  • take adequate and effective measures to guarantee the rights of individuals, or groups of individuals working to protect or promote the rights of future generations, including women, children and youth, Indigenous Peoples and environmental and human rights defenders (paras. 7(b) and 22(c) and (e)).

The Ocean and Future Generations

The Maastricht Principles make one express connection with the ocean. When they clarify the unique relationships with nature systems which are under threat for future generations, noting, “Peasants, local, and traditional communities, including small-scale fishers and fish workers… have a special relationship with the land, water, and natural processes on which they depend for their livelihoods. They play a vital role in conserving and restoring biodiversity, protecting cultural heritage, undertaking sustainable practices of agricultural production, and ensuring food security for present and future generations (para 12a).

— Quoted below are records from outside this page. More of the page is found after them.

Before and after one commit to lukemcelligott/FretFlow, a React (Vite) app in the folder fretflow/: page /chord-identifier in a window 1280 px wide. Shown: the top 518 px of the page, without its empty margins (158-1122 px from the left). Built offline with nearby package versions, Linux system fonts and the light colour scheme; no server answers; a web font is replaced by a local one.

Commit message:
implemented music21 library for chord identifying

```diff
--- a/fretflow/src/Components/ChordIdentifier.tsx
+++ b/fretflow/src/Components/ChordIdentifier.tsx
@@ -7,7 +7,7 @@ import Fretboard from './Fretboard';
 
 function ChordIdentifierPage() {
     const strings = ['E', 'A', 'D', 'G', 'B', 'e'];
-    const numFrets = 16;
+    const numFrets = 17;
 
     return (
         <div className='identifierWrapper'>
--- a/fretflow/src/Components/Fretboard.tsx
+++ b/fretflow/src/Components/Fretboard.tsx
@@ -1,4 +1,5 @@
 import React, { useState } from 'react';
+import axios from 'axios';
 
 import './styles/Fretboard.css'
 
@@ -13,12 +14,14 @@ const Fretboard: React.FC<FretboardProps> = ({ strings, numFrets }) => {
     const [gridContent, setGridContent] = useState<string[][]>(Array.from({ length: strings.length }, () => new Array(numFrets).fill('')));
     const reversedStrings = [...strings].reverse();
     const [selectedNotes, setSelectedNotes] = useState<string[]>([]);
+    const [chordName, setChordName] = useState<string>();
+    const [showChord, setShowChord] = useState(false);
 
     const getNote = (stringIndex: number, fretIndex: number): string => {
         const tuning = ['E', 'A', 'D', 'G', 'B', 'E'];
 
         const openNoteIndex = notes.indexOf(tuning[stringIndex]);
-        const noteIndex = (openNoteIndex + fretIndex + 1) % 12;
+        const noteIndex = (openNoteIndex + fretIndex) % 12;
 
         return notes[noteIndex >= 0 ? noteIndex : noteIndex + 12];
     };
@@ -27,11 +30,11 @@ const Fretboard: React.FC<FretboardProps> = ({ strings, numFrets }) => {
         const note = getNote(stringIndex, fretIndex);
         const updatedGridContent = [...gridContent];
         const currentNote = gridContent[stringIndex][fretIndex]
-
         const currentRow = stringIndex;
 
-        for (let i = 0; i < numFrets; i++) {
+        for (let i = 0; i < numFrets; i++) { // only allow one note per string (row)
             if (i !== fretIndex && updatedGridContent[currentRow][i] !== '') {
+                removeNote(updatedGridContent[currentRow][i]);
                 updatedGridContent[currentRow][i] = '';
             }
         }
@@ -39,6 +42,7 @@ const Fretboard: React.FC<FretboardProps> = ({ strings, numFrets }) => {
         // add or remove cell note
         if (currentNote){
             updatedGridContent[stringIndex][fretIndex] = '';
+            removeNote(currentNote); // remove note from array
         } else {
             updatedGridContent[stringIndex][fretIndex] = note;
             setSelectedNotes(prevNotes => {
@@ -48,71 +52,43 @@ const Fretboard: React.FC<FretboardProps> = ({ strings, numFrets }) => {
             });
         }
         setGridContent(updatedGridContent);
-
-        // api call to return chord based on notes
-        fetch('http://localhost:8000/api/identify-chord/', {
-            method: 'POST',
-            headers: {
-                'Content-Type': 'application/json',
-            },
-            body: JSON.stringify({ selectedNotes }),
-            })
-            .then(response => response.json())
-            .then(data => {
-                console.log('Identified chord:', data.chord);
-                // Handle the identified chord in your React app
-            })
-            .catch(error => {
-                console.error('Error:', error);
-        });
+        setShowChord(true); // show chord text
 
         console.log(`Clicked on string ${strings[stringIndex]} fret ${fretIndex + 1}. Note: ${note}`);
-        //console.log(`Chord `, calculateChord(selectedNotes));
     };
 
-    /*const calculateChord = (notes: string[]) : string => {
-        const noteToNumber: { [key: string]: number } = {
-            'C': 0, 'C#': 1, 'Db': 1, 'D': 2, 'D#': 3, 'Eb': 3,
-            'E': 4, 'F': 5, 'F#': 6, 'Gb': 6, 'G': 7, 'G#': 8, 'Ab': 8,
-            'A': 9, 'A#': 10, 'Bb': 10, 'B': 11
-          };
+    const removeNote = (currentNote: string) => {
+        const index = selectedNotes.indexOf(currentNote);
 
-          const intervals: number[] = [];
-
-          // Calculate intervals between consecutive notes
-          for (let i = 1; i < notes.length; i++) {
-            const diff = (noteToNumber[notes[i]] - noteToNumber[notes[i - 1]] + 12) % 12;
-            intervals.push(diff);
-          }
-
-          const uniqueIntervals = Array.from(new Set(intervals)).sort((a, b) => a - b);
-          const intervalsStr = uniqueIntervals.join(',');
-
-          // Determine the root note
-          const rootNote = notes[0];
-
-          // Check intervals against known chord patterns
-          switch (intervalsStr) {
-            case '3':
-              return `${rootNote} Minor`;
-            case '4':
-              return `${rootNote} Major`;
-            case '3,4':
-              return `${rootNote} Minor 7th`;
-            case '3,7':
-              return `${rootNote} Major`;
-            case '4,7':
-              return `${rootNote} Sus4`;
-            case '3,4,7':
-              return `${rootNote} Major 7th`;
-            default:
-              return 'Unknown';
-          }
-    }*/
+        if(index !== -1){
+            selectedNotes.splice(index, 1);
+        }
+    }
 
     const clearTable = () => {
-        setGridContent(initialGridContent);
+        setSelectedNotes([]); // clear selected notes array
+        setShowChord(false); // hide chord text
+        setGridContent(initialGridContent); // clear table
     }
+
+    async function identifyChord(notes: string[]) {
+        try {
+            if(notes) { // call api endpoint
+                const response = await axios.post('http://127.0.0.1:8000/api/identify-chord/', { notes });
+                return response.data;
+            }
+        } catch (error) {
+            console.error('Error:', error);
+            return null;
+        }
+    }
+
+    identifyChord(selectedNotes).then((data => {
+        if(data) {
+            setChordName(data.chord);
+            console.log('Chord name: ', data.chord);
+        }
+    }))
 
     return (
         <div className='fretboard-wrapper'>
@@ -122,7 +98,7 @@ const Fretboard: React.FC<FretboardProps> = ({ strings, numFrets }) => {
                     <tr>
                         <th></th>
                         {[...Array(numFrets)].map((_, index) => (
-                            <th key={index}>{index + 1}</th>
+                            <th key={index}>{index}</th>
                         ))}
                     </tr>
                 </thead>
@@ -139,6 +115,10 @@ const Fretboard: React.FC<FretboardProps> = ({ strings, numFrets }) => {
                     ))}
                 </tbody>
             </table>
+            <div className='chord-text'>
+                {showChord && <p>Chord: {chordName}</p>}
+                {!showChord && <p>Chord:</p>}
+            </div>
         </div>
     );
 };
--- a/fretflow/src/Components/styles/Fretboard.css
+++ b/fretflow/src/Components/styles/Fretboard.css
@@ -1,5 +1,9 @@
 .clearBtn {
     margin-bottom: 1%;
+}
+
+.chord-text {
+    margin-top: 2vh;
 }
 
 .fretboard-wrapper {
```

The Maastricht Principles then clarify the scope of violations which consider the linkages between the rights of future generations and environmental human rights, which can be considered implicitly relevant also for the protection of the marine environment. This is the case of human rights violations by:

  • depriving future generations of sustainable and equitable enjoyment of natural resources, Nature or ecosystems necessary for the enjoyment of their rights to life, health, and an adequate standard of living for themselves and their families, including the rights to food, water, housing and sanitation (para 17(a)), which can be interpreted to include marine ecosystems;
  • contributing to a decline in biodiversity or to anthropogenic climate change (para 17(d)), which can be interpreted to include the loss of marine biodiversity;
  • entering or remaining in bilateral or multilateral agreements that undermine the enjoyment of human rights by future generations (para 17(i)), which can be interpreted to include bilateral and/or multilateral agreements at the ocean-climate nexus; and
  • taking measures that are foreseeably likely to result in the displacement of future generations from their land, territories and/or housing, or that deprive them of enjoyment of Nature, ecosystems or natural resources (para 17(k)), which can be interpreted to include the threat of displacement of Indigenous peoples, others coastal communities and small-scale fishers from marine areas and resources on which they depend.

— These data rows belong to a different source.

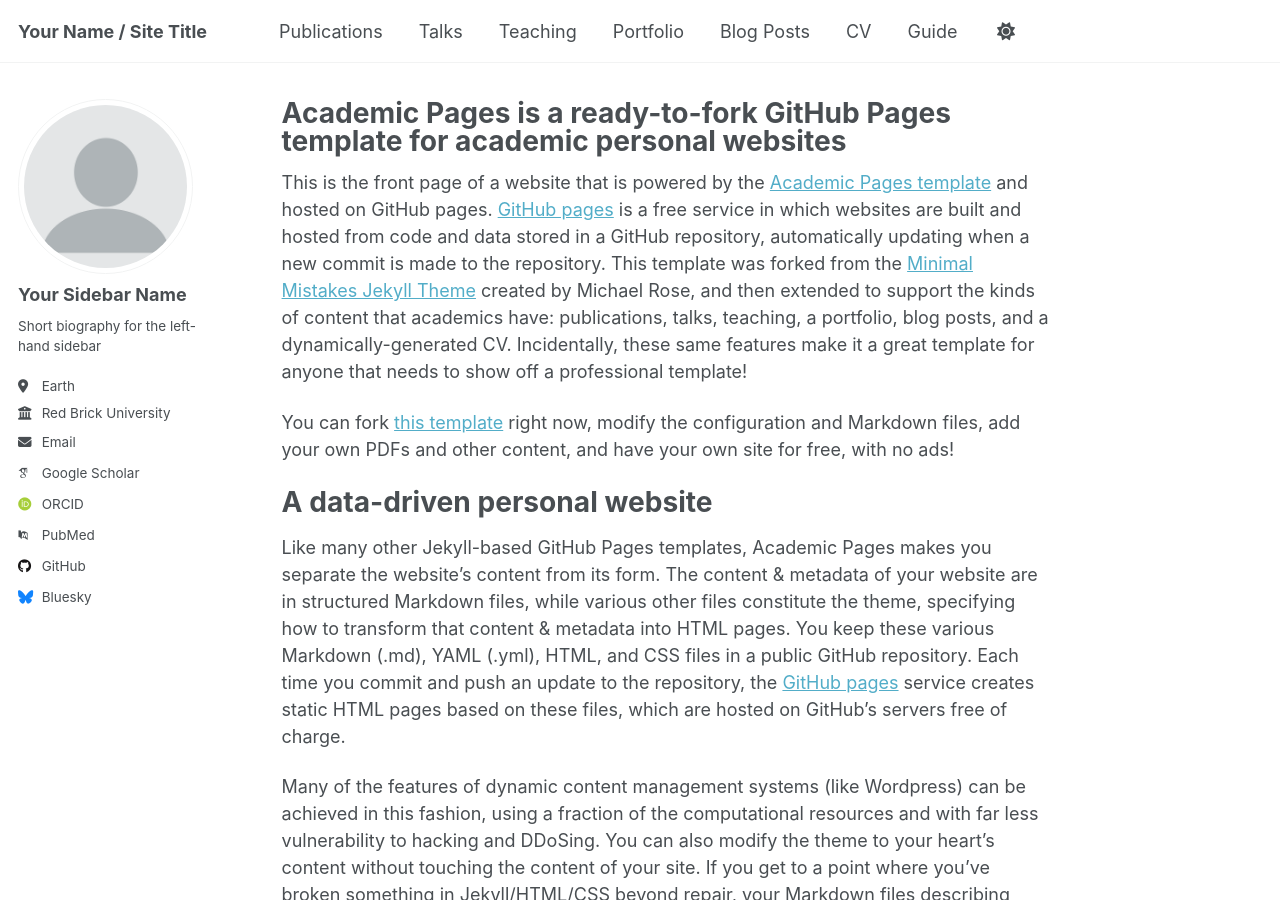
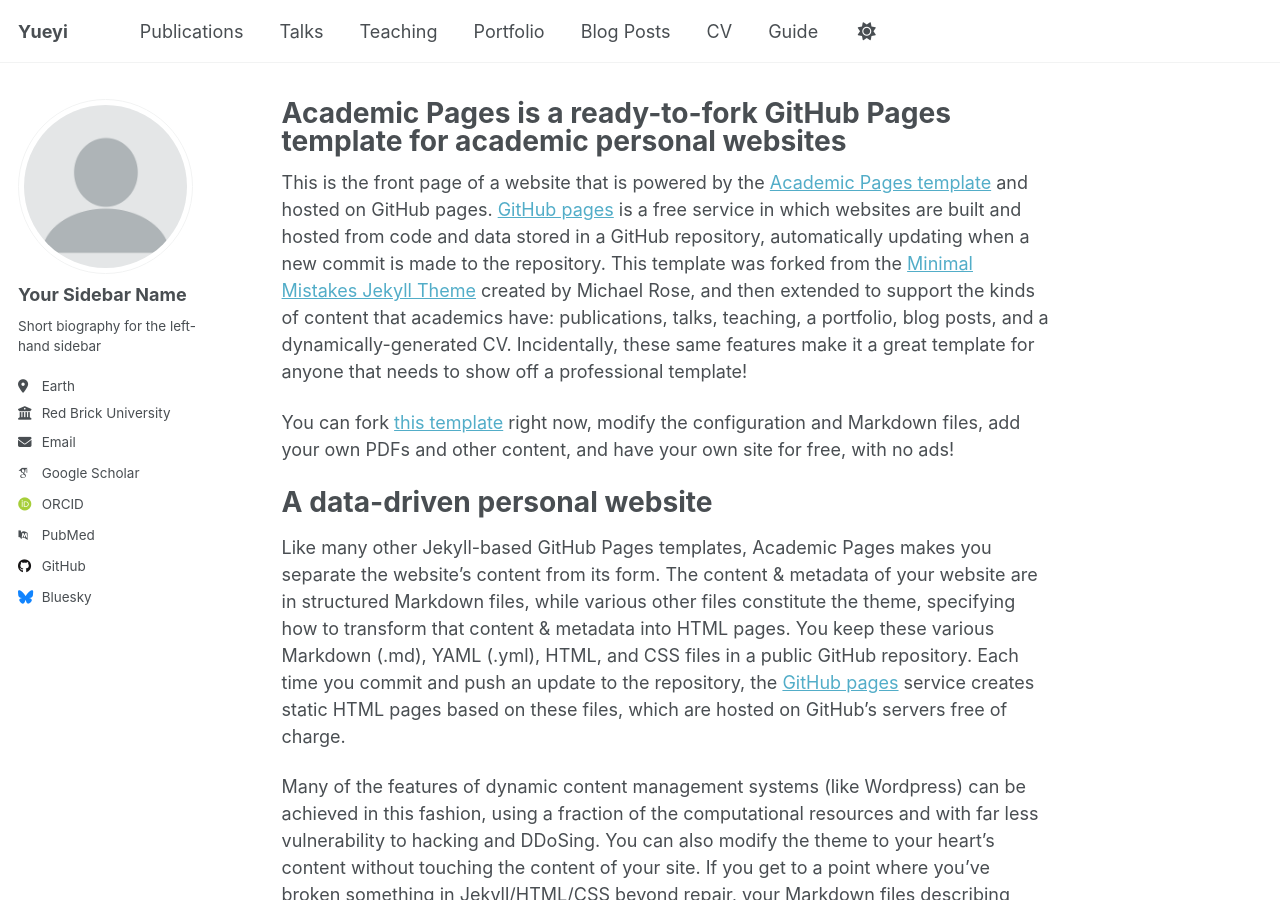
Before and after one commit to yueyiliao/yueyi_liao_portfolio.github.io, a Jekyll site: the page built from _pages/about.md, in a window 1280 px wide and 900 px high. Built offline with Jekyll 4.4.1, drawn with Linux system fonts in a browser that asks for light colours; some web fonts are replaced; a script that is not in the unit is left out.

Commit message:
Update _config.yml

```diff
--- a/_config.yml
+++ b/_config.yml
@@ -9,7 +9,7 @@
 # Basic Site Settings
 locale                   : "en-US"
 site_theme               : "default" # Currently available options are "default", "air"
-title                    : "Your Name / Site Title"
+title                    : "Yueyi"
 title_separator          : "-"
 name                     : &name "Your Name"
 description              : &description "Your Name's academic portfolio"   # Update this with a general description of your site, this is the default if not overridden by a page
```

The Maastricht Principles also note the role of both public and private actors in securing an equitable future for future generations, noting that States must take all necessary measures to protect the human rights of future generations against substantial risks posed by the conduct of public and private actors, including business enterprises (para 18(a)), which is also relevant to the role of business in ocean management (see here and here).

Together, all these considerations are relevant to ongoing Hub research on international processes and States’ obligations at the ocean-climate nexus. In particular, where the Maastricht Principles clarify that:

  • recognising and ensuring the rights of future generations demands an evolution of decision-making processes to consider and ensure both justice and sustainability across an array of timescales including the present, near term and distant future (para vi);
  • obligations to protect the human rights of future generations extend to all conduct of States, whether through actions and omissions, and whether undertaken individually or collectively, including decisions made in their capacity as members of international or regional organisations. Such conduct includes, but is not limited to, the adoption or implementation of policies, practices, programs and legislation (para 13(b)0; and
  • future generations must be represented meaningfully and effectively in decision-making that may impact on their enjoyment of human rights (22a).

Related SDGs:

  • Good health and well-being
  • Quality education
  • Gender equality
  • Reduced inequality
  • Life below water
  • Peace, justice and strong institutions
  • Partnership for the goals